**What is being asked:** Below are the records. State how many of their lines contain "subsection", with nothing else.

(Change listing data)
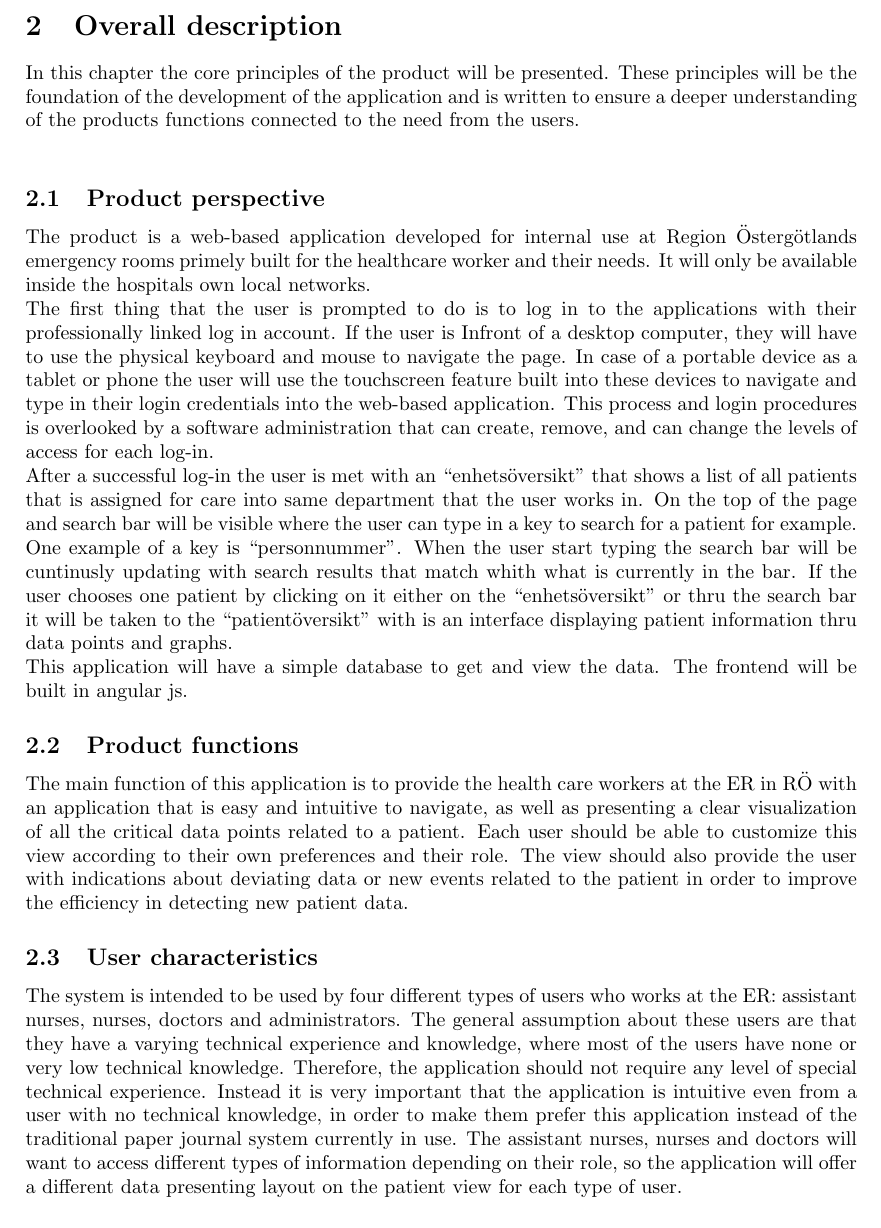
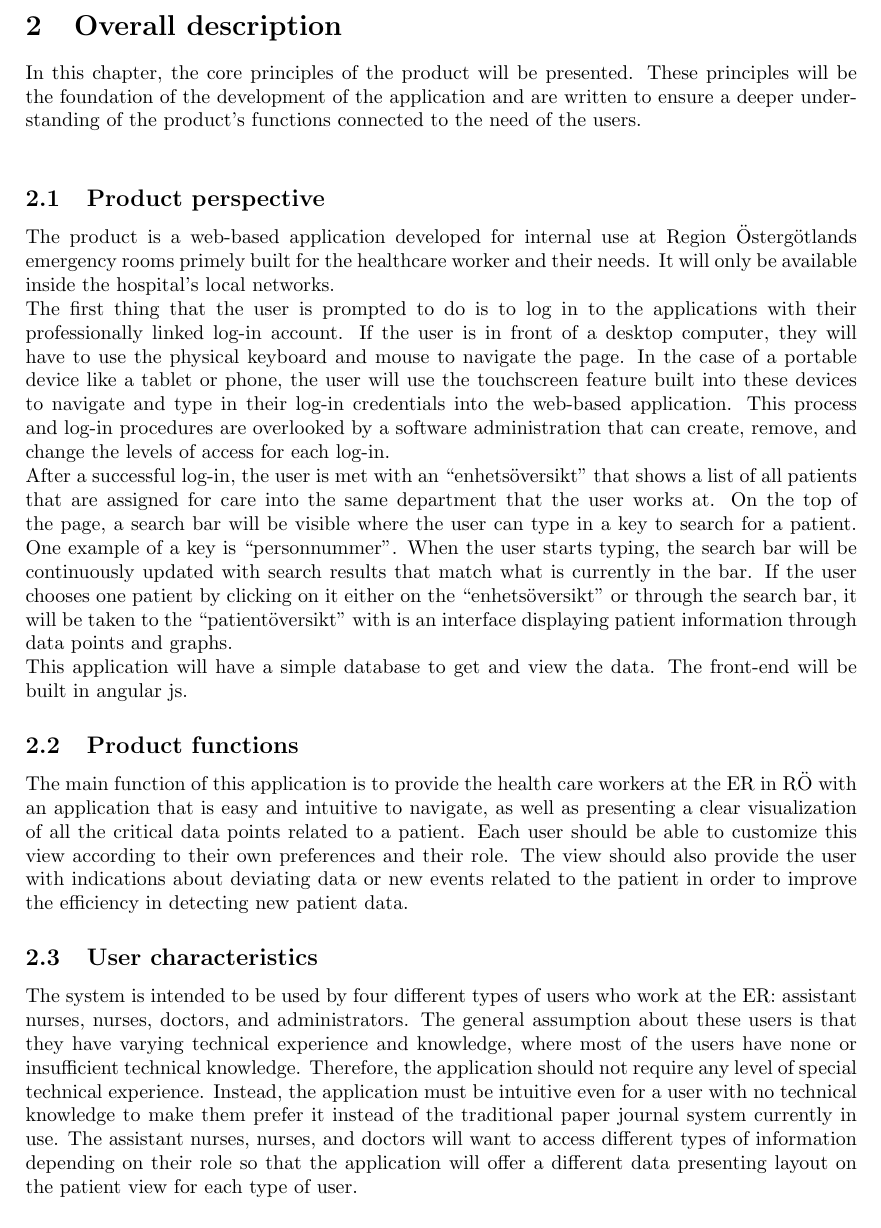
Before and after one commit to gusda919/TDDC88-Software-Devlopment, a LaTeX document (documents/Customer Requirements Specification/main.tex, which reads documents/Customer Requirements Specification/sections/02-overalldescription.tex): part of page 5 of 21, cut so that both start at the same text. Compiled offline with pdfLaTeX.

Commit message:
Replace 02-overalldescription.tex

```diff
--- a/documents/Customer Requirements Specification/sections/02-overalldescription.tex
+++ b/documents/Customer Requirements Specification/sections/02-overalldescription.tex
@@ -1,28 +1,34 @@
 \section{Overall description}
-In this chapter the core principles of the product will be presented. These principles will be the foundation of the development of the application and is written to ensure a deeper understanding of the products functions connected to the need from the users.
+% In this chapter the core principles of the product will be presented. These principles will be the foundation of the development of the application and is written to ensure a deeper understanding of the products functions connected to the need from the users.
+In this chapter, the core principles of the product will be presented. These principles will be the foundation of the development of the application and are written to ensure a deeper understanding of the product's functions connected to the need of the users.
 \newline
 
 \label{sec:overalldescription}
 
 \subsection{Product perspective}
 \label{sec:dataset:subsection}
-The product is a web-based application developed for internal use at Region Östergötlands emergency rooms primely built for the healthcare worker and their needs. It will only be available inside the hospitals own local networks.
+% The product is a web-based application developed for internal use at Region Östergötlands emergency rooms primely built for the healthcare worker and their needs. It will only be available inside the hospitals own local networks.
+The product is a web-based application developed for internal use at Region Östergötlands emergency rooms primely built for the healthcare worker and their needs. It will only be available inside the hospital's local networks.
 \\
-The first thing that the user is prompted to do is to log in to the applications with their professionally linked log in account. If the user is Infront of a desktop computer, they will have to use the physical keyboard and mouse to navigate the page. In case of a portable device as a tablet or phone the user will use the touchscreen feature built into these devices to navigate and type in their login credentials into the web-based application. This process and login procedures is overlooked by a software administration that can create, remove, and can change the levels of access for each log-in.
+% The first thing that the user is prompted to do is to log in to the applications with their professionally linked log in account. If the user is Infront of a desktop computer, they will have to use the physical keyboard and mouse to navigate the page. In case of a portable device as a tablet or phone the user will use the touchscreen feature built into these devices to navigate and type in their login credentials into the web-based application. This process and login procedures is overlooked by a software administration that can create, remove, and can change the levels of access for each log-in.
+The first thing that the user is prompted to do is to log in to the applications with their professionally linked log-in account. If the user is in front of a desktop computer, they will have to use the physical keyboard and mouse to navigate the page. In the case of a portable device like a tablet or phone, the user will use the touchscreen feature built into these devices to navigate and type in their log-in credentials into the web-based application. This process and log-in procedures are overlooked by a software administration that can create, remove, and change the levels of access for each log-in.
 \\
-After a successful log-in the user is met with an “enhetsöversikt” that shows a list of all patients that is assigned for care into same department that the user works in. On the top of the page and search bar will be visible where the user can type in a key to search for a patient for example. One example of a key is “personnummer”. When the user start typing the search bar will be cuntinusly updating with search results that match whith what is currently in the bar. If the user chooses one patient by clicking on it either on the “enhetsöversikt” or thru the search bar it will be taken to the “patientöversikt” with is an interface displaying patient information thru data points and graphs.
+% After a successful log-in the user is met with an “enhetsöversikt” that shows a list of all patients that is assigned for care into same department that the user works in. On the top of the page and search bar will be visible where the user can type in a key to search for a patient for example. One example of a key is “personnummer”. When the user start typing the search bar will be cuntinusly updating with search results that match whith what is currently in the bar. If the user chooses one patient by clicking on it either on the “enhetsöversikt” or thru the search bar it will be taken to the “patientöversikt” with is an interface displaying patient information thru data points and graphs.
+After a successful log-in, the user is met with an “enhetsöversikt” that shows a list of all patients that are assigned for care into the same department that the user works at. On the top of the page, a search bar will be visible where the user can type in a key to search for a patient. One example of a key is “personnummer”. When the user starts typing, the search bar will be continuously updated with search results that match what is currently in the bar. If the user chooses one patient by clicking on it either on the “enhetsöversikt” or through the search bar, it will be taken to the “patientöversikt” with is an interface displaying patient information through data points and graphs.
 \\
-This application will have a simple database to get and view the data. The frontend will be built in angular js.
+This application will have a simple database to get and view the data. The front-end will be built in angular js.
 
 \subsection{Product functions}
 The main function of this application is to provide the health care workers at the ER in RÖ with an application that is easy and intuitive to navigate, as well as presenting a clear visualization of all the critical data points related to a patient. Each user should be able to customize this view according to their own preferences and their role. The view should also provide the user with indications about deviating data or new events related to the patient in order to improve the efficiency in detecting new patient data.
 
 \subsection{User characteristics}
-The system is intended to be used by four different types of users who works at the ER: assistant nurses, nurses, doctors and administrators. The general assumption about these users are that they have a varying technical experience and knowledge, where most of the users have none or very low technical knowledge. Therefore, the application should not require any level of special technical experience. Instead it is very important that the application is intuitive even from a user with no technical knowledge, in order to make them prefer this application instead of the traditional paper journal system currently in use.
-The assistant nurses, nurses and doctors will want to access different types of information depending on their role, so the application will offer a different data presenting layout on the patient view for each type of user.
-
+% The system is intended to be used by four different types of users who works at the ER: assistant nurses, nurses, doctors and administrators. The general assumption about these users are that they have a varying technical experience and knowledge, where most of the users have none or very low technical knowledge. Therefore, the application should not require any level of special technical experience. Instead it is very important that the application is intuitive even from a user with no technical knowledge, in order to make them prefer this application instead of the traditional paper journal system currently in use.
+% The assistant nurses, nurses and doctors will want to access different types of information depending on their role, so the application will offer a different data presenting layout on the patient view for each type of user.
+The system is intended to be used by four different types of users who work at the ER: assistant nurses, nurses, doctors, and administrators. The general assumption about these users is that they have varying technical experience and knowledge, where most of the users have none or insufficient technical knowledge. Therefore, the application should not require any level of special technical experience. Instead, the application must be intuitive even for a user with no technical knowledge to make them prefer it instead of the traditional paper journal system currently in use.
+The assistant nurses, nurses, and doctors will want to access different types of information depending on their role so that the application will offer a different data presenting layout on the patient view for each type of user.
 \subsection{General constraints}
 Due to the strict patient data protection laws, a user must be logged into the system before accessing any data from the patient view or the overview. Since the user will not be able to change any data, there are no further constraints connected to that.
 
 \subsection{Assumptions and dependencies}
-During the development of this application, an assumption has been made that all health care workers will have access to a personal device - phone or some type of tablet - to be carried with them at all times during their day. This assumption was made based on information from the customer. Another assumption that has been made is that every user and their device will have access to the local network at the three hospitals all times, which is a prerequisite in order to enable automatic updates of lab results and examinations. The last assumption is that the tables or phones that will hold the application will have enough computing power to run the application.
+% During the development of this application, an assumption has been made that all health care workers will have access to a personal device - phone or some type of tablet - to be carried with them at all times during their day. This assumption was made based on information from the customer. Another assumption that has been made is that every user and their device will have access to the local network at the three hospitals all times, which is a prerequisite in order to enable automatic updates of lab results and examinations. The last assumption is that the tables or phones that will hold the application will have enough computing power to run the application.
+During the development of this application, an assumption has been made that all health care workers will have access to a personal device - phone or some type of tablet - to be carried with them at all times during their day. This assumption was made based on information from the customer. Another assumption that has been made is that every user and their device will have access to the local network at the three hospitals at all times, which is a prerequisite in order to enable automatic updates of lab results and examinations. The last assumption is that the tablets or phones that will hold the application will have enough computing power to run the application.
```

**Answer for the task:** 6